[Before-and-after page screenshots]
========
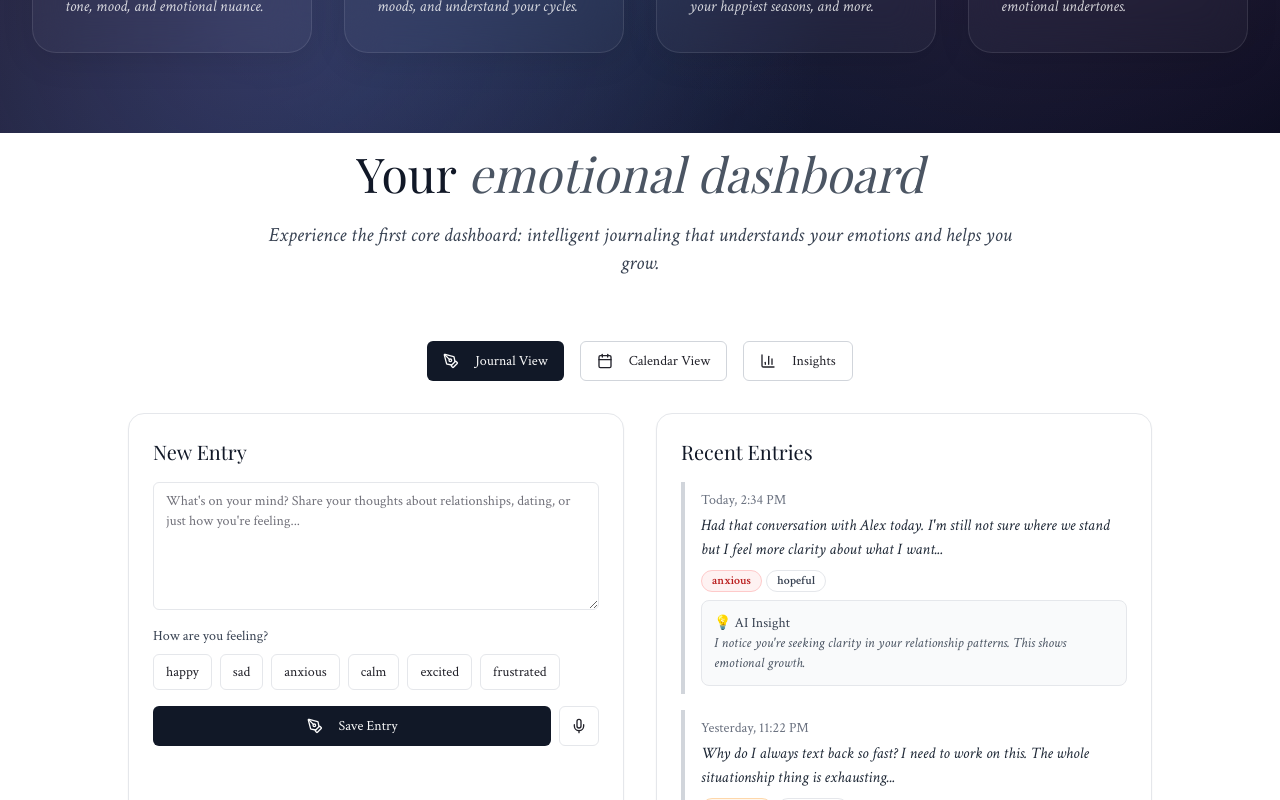
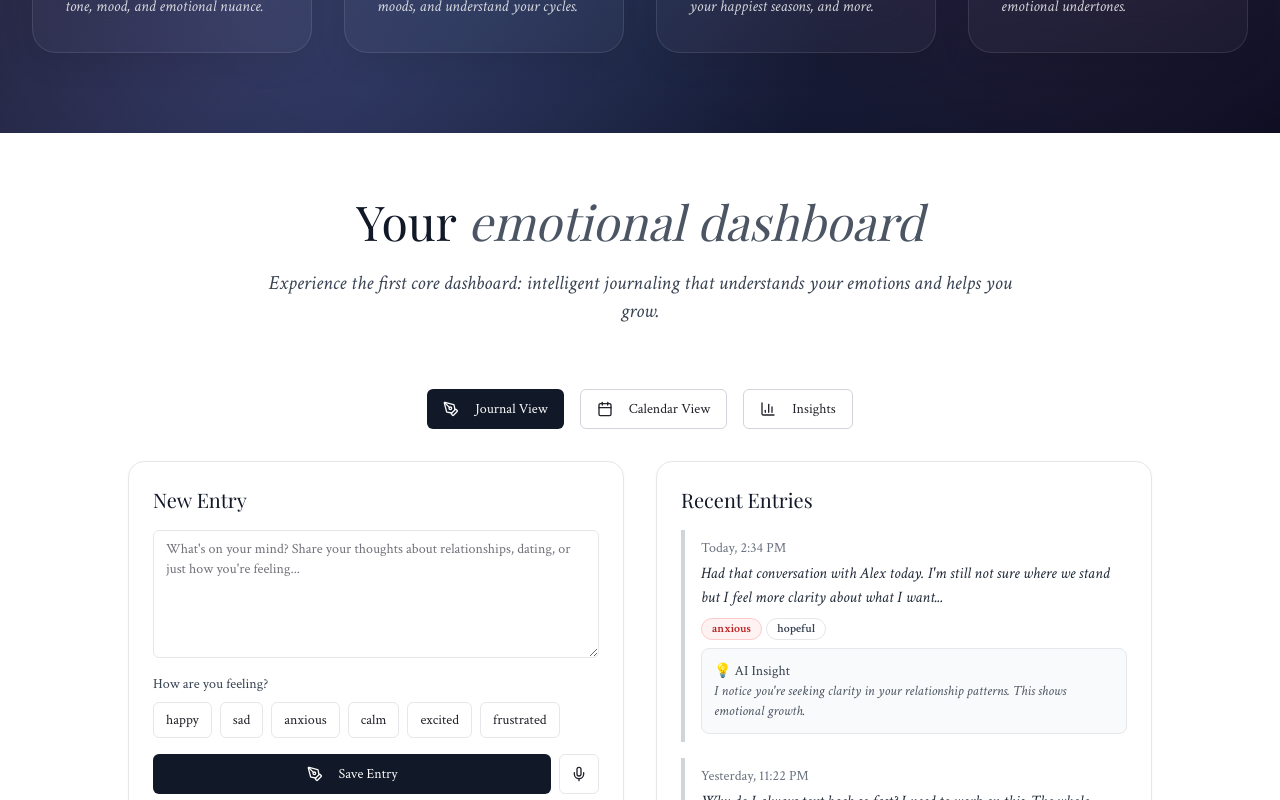
Before and after one commit to nikitapatel97/audra-66, a React (Vite) app: page / in a window 1280 px wide. Shown: the part 1360-2160 px from the top of the page. Built offline with nearby package versions, Linux system fonts and the light colour scheme; a web font is replaced by a local one.

Commit message:
Fix: Add whitespace before heading
Add whitespace to the website version before the "Your emotional dashboard" heading.

```diff
--- a/src/components/JournalingDashboard.tsx
+++ b/src/components/JournalingDashboard.tsx
@@ -221,7 +221,7 @@ export const JournalingDashboard = () => {
   };
 
   return (
-    <section id="dashboard" className="py-4 px-4 bg-white">
+    <section id="dashboard" className="py-16 px-4 bg-white">
       <div className="max-w-7xl mx-auto">
         <div className="text-center mb-8 md:mb-16">
           <h2 className="text-3xl md:text-5xl font-light text-gray-900 mb-6 font-playfair">
```
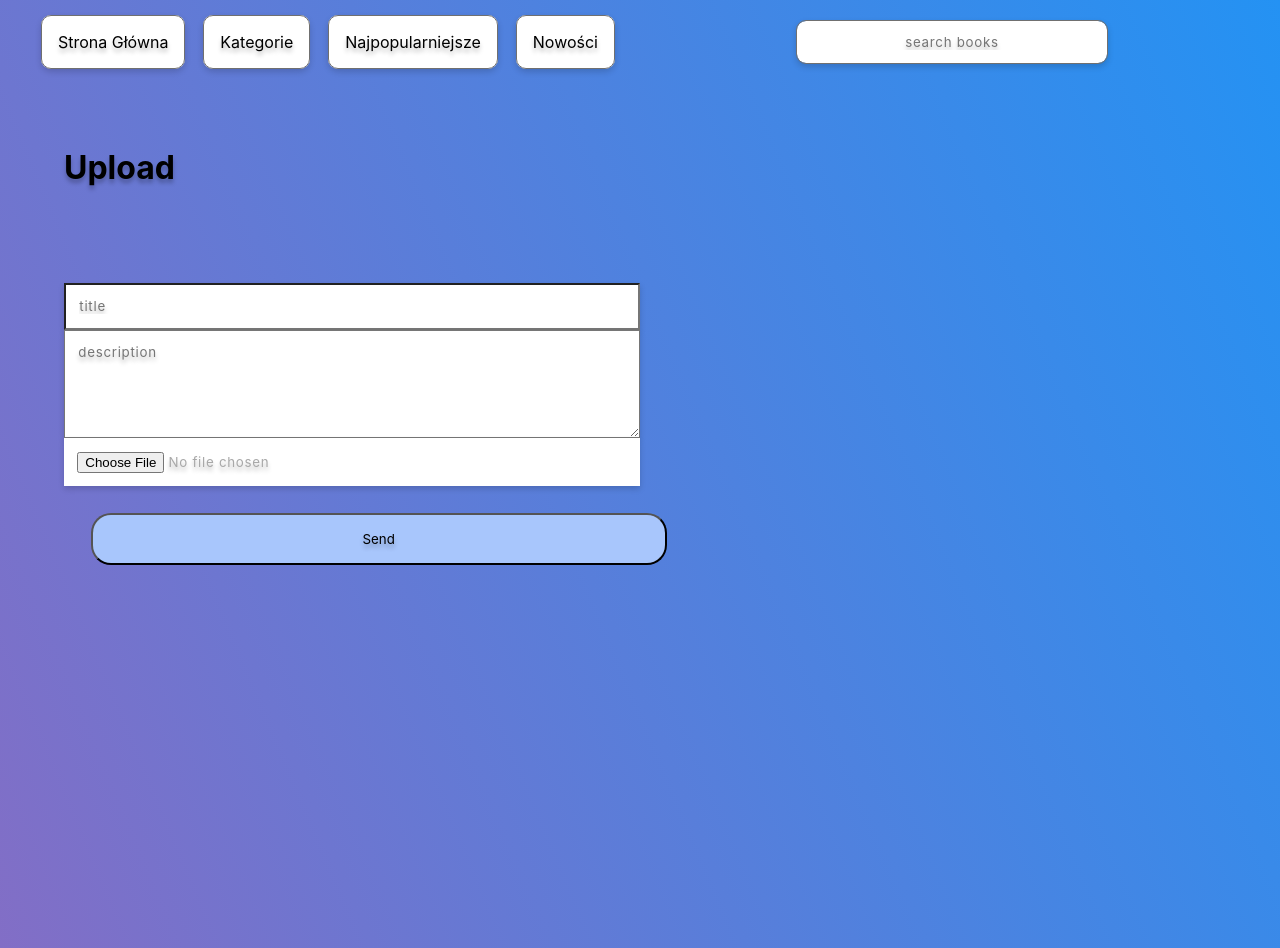
After one commit to Kodzo21/library-pai-project, a PHP site: page /public/views/add_book.php in a window 1280 px wide. The commit adds this page. Run offline with PHP 8.4, Linux system fonts and the light colour scheme.

Commit message:
added file upload

```diff
--- a/Routing.php
+++ b/Routing.php
@@ -1,6 +1,7 @@
 <?php
 require_once 'src/controllers/DefaultController.php';
 require_once 'src/controllers/SecurityController.php';
+require_once 'src/controllers/BookController.php';
 class Routing{
     public static $routes;
 
--- a/index.php
+++ b/index.php
@@ -8,5 +8,6 @@ $path=parse_url($path,PHP_URL_PATH);
 Routing::get('','DefaultController');
 Routing::get('books','DefaultController');
 Routing::post('login','SecurityController');
+Routing::post('addBook','BookController');
 
 Routing::run($path);
--- a/public/css/books.css
+++ b/public/css/books.css
@@ -37,3 +37,28 @@ main{
 #category{
     margin:2em;
 }
+
+.book-form{
+    display: flex;;
+    flex-direction: column;
+    justify-content: center;
+}
+.book-form>form{
+    display: flex;
+    flex-direction: column;
+}
+.book-form>form>input,textarea{
+    background: #FFFFFF 0% 0% no-repeat padding-box;
+    box-shadow: 0px 3px 6px #00000029;
+    text-align: left;
+    letter-spacing: 0.72px;
+    color: #A8A8A8;
+    padding: 1em;
+    width: 50%;
+    box-sizing: border-box;
+}
+
+#upload{
+    margin:2em;
+
+}
--- /dev/null
+++ b/public/views/add_book.php
@@ -0,0 +1,63 @@
+<!DOCTYPE html>
+<html lang="en">
+<head>
+    <meta charset="UTF-8">
+    <title>Library</title>
+    <link rel="stylesheet" type="text/css" href="public/css/style.css">
+    <link rel="stylesheet" type="text/css" href="public/css/books.css">
+</head>
+<body>
+<header>
+    <nav class="navbar">
+        <div class="navbar-left">
+            <ul>
+                <li>
+                    <a href="#" class="nav-button">Strona Główna</a>
+                </li>
+                <li>
+                    <a href="#" class="nav-button">Kategorie</a>
+                </li>
+                <li>
+                    <a href="#" class="nav-button">Najpopularniejsze</a>
+                </li>
+                <li>
+                    <a href="#" class="nav-button">Nowości</a>
+                </li>
+            </ul>
+        </div>
+        <div class="search-bar">
+            <form>
+                <input type="text" placeholder="search books">
+            </form>
+        </div>
+        </li>
+        </ul>
+    </nav>
+</header>
+<div class="base-container">
+    <main>
+        <h1 id="upload">Upload</h1>
+        <section class="book-form">
+            <form action="addBook" method="post" enctype="multipart/form-data">
+                <div class="messages">
+                <?php if (isset($messages)) {
+                    foreach ($messages as $message) {
+                        echo $message;
+                    }
+                }
+                ?>
+                </div>
+                <input name="title" type="text" placeholder="title">
+                <textarea name="description" rows="5" placeholder="description"></textarea>
+                <input type="file" name="file">
+                <button class="menu-button" type="submit">Send</button>
+            </form>
+        </section>
+
+
+    </main>
+
+
+</div>
+</body>
+</html>
--- a/public/views/books.php
+++ b/public/views/books.php
@@ -39,10 +39,10 @@
     <p id="category">Kategoria : Fantasy</p>
     <section class="book-section">
         <div>
-            <img src="public/img/book.jpg">
+            <img src="public/uploads/<?=$book->getImage()?>">
             <div>
-                <h2>title</h2>
-                <p>description</p>
+                <h2><?=$book->getTitle()?></h2>
+                <p><?=$book->getDescription()?></p>
 
             </div>
         </div>
```
Also changed, not shown: src/controllers/BookController.php (added, +40 -0 lines), src/models/Book.php (added, +56 -0 lines), 1 other file.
========
▶ **TASK BRIEF**:
Show me all lines in the records that contain "public".

▶ **SOLUTION TO THIS TASK**:
After one commit to Kodzo21/library-pai-project, a PHP site: page /public/views/add_book.php in a window 1280 px wide. The commit adds this page. Run offline with PHP 8.4, Linux system fonts and the light colour scheme.
     public static $routes;
--- a/public/css/books.css
+++ b/public/css/books.css
+++ b/public/views/add_book.php
+    <link rel="stylesheet" type="text/css" href="public/css/style.css">
+    <link rel="stylesheet" type="text/css" href="public/css/books.css">
--- a/public/views/books.php
+++ b/public/views/books.php
-            <img src="public/img/book.jpg">
+            <img src="public/uploads/<?=$book->getImage()?>">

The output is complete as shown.